Now many people can and do subject their bodies to this treatment for years if not decades. Those who do at some point invariably develop blood stagnation along the way either by way of an injury or by ‘overworking’ particular muscles and muscle groups. Some experience it more quickly than others and this is because of the Kidney energy which is at the root of all things – the Kidney essence is the physical substance which steams upward to produce Qi and Shen and is subsequently acted upon in order to rebuild the body in the Magnum Opus. This essence is what gives rise to our physical shape and general well being in the face of life and is stronger in some people than others. It is basically our genetic picture so some people will have a stronger genetic picture and be able to maintain longer periods before the body crashes due to these factors. But one thing is certain – if you exceed these boundaries you will ‘run out’ of this essence, at which point life ceases as there is no longer a source for the Qi and Shen from which to arise, and nothing upon which to act for the Shen. Overusing this resource to build large muscles and strain the body in a ridiculous fashion shortens and weakens this essence through consumption, as does chronic disease and a hectic lifestyle. In the very ancient Chinese book, The Yellow Emperor’s Inner Classic (of Medicine) it describes to that effect:
Physical labor should not be undertaken to the point of becoming fatigued, and the body’s
functional activity therefore can remain in order.
So let us examine those who disregard the above theory and work their body hard, producing local Qi stagnation in the muscles daily.

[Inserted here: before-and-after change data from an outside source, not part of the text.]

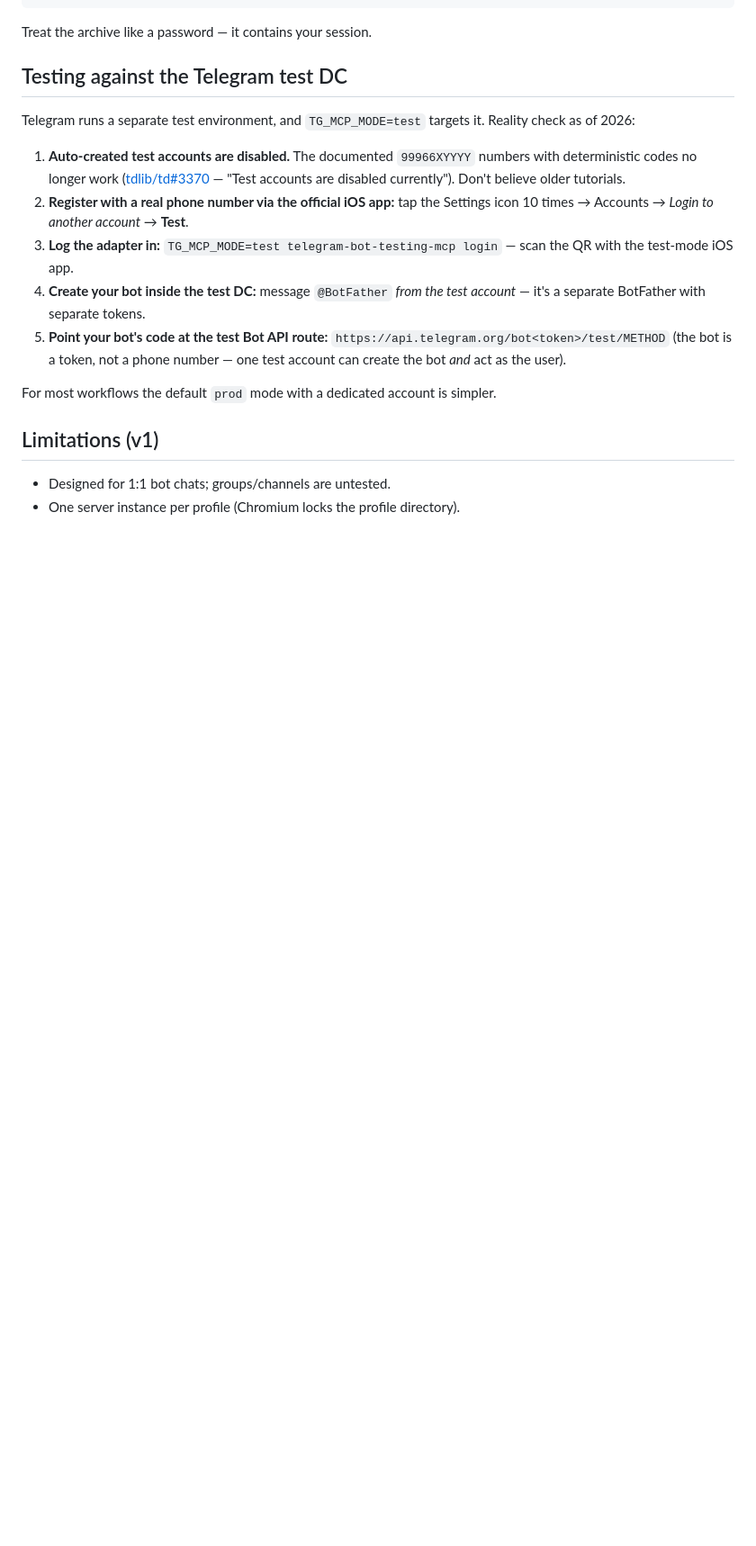
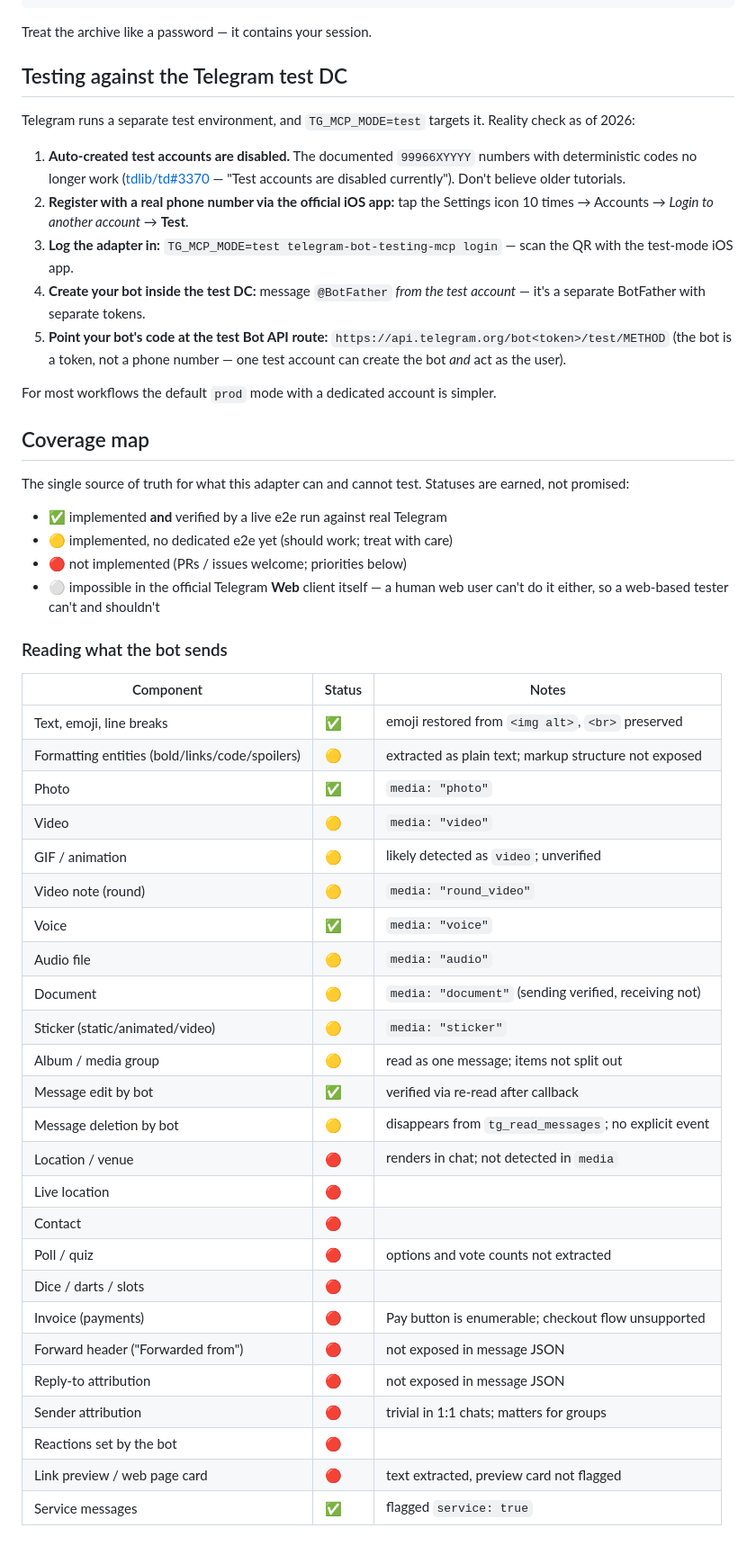
Before and after one commit to 0x216/telegram-bot-testing-mcp, a Markdown page: README.md, the part around one of its changes. Shown at 90% size. Rendered like a GitHub page; blank space fills up the shorter version.

```diff
--- a/README.md
+++ b/README.md
@@ -143,6 +143,44 @@ Reality check as of 2026:
 
 For most workflows the default `prod` mode with a dedicated account is simpler.
 
-## Limitations (v1)
+## Coverage map
 
-- Designed for 1:1 bot chats; groups/channels are untested.
+The single source of truth for what this adapter can and cannot test.
+Statuses are earned, not promised:
+
+- ✅ implemented **and** verified by a live e2e run against real Telegram
+- 🟡 implemented, no dedicated e2e yet (should work; treat with care)
+- 🔴 not implemented (PRs / issues welcome; priorities below)
+- ⚪ impossible in the official Telegram **Web** client itself — a human
+  web user can't do it either, so a web-based tester can't and shouldn't
+
+### Reading what the bot sends
+
+| Component | Status | Notes |
+|---|---|---|
+| Text, emoji, line breaks | ✅ | emoji restored from `<img alt>`, `<br>` preserved |
+| Formatting entities (bold/links/code/spoilers) | 🟡 | extracted as plain text; markup structure not exposed |
+| Photo | ✅ | `media: "photo"` |
+| Video | 🟡 | `media: "video"` |
+| GIF / animation | 🟡 | likely detected as `video`; unverified |
+| Video note (round) | 🟡 | `media: "round_video"` |
+| Voice | ✅ | `media: "voice"` |
+| Audio file | 🟡 | `media: "audio"` |
+| Document | 🟡 | `media: "document"` (sending verified, receiving not) |
+| Sticker (static/animated/video) | 🟡 | `media: "sticker"` |
+| Album / media group | 🟡 | read as one message; items not split out |
+| Message edit by bot | ✅ | verified via re-read after callback |
+| Message deletion by bot | 🟡 | disappears from `tg_read_messages`; no explicit event |
+| Location / venue | 🔴 | renders in chat; not detected in `media` |
+| Live location | 🔴 | |
+| Contact | 🔴 | |
+| Poll / quiz | 🔴 | options and vote counts not extracted |
+| Dice / darts / slots | 🔴 | |
+| Invoice (payments) | 🔴 | Pay button is enumerable; checkout flow unsupported |
+| Forward header ("Forwarded from") | 🔴 | not exposed in message JSON |
+| Reply-to attribution | 🔴 | not exposed in message JSON |
+| Sender attribution | 🔴 | trivial in 1:1 chats; matters for groups |
+| Reactions set by the bot | 🔴 | |
+| Link preview / web page card | 🔴 | text extracted, preview card not flagged |
+| Service messages | ✅ | flagged `service: true` |
+
```
Also changed, not shown: other parts of README.md (+55 -0 lines).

Eventually, as the essence declines, so too the ability of the body to recover declines. This leads to more systemic evidence of Qi stagnation – irritability, digestive upsets like bloating and pain. Long standing untreated systemic Qi stagnation can lead to Blood stagnation or phlegm accumulation, both of which can worsen or exacerbate each other. Phlegm according to Chinese Medicine is the ‘source of the 100 diseases’ (meaning much more than 100 of course) but one of which can be and often is fatal is that which is formed by the combination of blood stagnation and phlegm accumulation – cancer. The hard and painful nodules that cancer exhibits is evidence of both phlegm and blood stagnation together and the systemic effects are devastating to all of the bodies’ systems as is evident by the painful manner in which cancer patients tend to die.

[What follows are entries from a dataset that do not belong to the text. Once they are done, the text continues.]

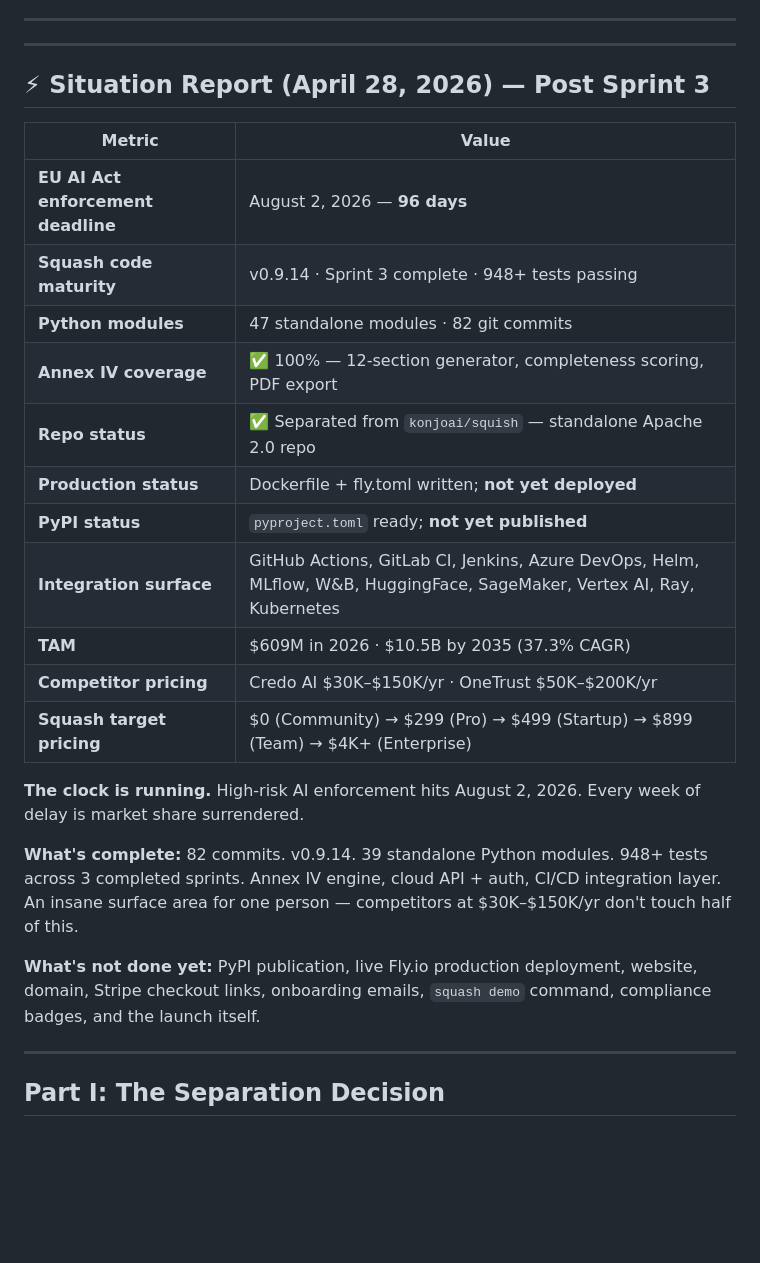
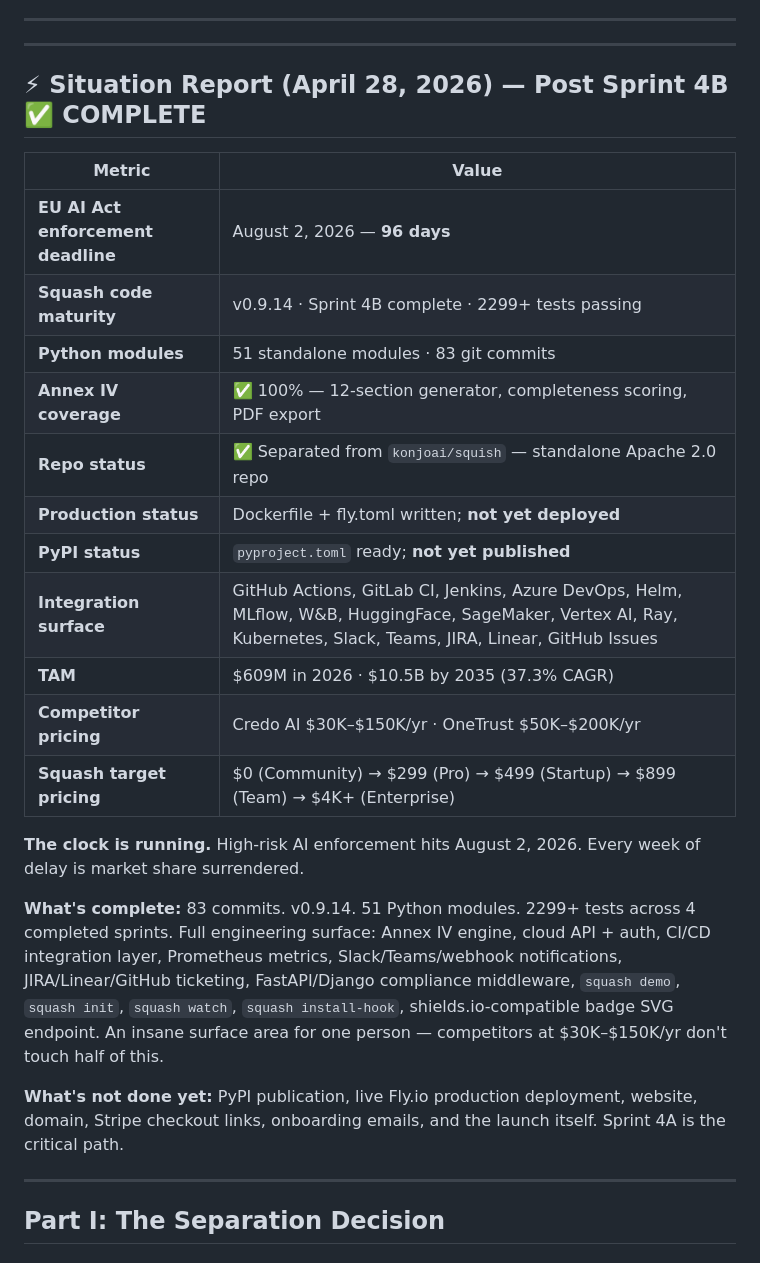
Before and after one commit to konjoai/squash, a Markdown page: SQUASH_MASTER_PLAN.md, the part around one of its changes. Rendered like a GitHub page; blank space fills up the shorter version.

```diff
--- a/SQUASH_MASTER_PLAN.md
+++ b/SQUASH_MASTER_PLAN.md
@@ -36,27 +36,27 @@ That's the moat. Credo AI and OneTrust are form-filling tools. Squash is a pipel
 
 ---
 
-## ⚡ Situation Report (April 28, 2026) — Post Sprint 3
+## ⚡ Situation Report (April 28, 2026) — Post Sprint 4B ✅ COMPLETE
 
 | Metric | Value |
 |--------|-------|
 | **EU AI Act enforcement deadline** | August 2, 2026 — **96 days** |
-| **Squash code maturity** | v0.9.14 · Sprint 3 complete · 948+ tests passing |
-| **Python modules** | 47 standalone modules · 82 git commits |
+| **Squash code maturity** | v0.9.14 · Sprint 4B complete · 2299+ tests passing |
+| **Python modules** | 51 standalone modules · 83 git commits |
 | **Annex IV coverage** | ✅ 100% — 12-section generator, completeness scoring, PDF export |
 | **Repo status** | ✅ Separated from `konjoai/squish` — standalone Apache 2.0 repo |
 | **Production status** | Dockerfile + fly.toml written; **not yet deployed** |
 | **PyPI status** | `pyproject.toml` ready; **not yet published** |
-| **Integration surface** | GitHub Actions, GitLab CI, Jenkins, Azure DevOps, Helm, MLflow, W&B, HuggingFace, SageMaker, Vertex AI, Ray, Kubernetes |
+| **Integration surface** | GitHub Actions, GitLab CI, Jenkins, Azure DevOps, Helm, MLflow, W&B, HuggingFace, SageMaker, Vertex AI, Ray, Kubernetes, Slack, Teams, JIRA, Linear, GitHub Issues |
 | **TAM** | $609M in 2026 · $10.5B by 2035 (37.3% CAGR) |
 | **Competitor pricing** | Credo AI $30K–$150K/yr · OneTrust $50K–$200K/yr |
 | **Squash target pricing** | $0 (Community) → $299 (Pro) → $499 (Startup) → $899 (Team) → $4K+ (Enterprise) |
 
 **The clock is running.** High-risk AI enforcement hits August 2, 2026. Every week of delay is market share surrendered.
 
-**What's complete:** 82 commits. v0.9.14. 39 standalone Python modules. 948+ tests across 3 completed sprints. Annex IV engine, cloud API + auth, CI/CD integration layer. An insane surface area for one person — competitors at $30K–$150K/yr don't touch half of this.
+**What's complete:** 83 commits. v0.9.14. 51 Python modules. 2299+ tests across 4 completed sprints. Full engineering surface: Annex IV engine, cloud API + auth, CI/CD integration layer, Prometheus metrics, Slack/Teams/webhook notifications, JIRA/Linear/GitHub ticketing, FastAPI/Django compliance middleware, `squash demo`, `squash init`, `squash watch`, `squash install-hook`, shields.io-compatible badge SVG endpoint. An insane surface area for one person — competitors at $30K–$150K/yr don't touch half of this.
 
-**What's not done yet:** PyPI publication, live Fly.io production deployment, website, domain, Stripe checkout links, onboarding emails, `squash demo` command, compliance badges, and the launch itself.
+**What's not done yet:** PyPI publication, live Fly.io production deployment, website, domain, Stripe checkout links, onboarding emails, and the launch itself. Sprint 4A is the critical path.
 
 ---
 
```
Also changed, not shown: other parts of SQUASH_MASTER_PLAN.md (+24 -16 lines).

So what then is the opposite of all of these self damaging, Qi stagnation producing exercises? Yoga. The opening up of the channels through gentle stretching which does not produce pain (this is why it is important to do poses to a point where no pain is felt and why body builders are endlessly stretching to try and relieve the pain of Qi stagnation) and allows Qi to flow freely and maintain the open gate between the physical and the spiritual. One might argue that the two (hard exercise regimes and Yoga) can be done together to alleviate most of what has been described above but anyone who does this will know that some of the pain of working out hard remains no matter how much Yoga you do, and thus you must be impeding the flow of Qi still to some degree. This might seem of little relevance and importance however when you consider that the Magnum Opus is dependent on building up the Kidney Essence to the point where one can become immortal, obviously weakening it by these exercise regimes is going to lengthen the time it takes to achieve it just as trying to fill a bucket with water which is simultaneously being tipped out all over the ground takes longer than one which is retaining all that is being put into it.